** Problem **
Wherever the word "from" appears in a line below, that line counts; report the total number of such lines only.

Web page edit records:
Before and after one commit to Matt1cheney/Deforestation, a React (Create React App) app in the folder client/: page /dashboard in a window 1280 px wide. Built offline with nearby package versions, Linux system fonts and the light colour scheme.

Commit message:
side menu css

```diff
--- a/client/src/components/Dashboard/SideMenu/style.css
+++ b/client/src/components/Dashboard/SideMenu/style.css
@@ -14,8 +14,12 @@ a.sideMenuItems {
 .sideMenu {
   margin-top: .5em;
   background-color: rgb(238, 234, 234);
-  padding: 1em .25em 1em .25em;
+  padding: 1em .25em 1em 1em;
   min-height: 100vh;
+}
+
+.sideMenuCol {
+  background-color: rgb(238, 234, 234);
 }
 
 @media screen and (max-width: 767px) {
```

* * *

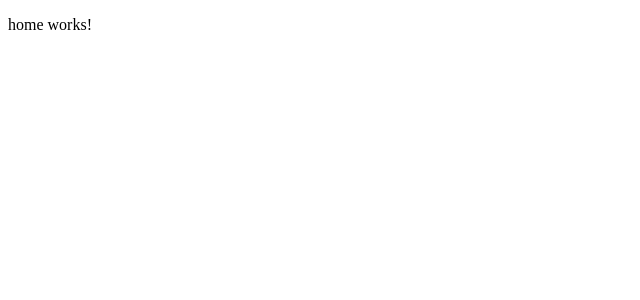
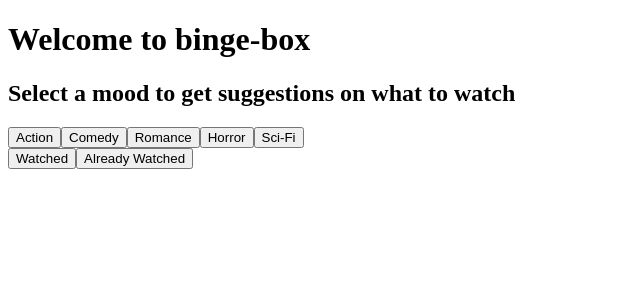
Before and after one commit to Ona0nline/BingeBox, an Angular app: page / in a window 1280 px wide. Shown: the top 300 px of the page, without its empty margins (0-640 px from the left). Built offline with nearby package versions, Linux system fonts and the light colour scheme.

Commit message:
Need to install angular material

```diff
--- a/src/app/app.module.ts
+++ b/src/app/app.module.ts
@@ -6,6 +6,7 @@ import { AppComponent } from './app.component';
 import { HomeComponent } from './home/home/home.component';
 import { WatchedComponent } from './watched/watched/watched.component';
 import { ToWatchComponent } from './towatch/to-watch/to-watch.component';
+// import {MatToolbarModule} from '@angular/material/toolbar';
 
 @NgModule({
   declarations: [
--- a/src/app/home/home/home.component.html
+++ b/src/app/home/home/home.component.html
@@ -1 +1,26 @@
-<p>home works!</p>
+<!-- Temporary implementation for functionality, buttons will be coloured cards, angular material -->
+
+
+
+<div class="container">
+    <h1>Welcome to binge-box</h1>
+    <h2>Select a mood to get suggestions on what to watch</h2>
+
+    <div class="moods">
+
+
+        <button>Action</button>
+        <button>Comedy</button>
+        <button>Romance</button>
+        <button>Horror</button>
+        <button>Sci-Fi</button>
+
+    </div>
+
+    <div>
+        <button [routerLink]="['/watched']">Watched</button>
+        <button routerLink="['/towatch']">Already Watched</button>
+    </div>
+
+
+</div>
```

** Answer for this exercise **
6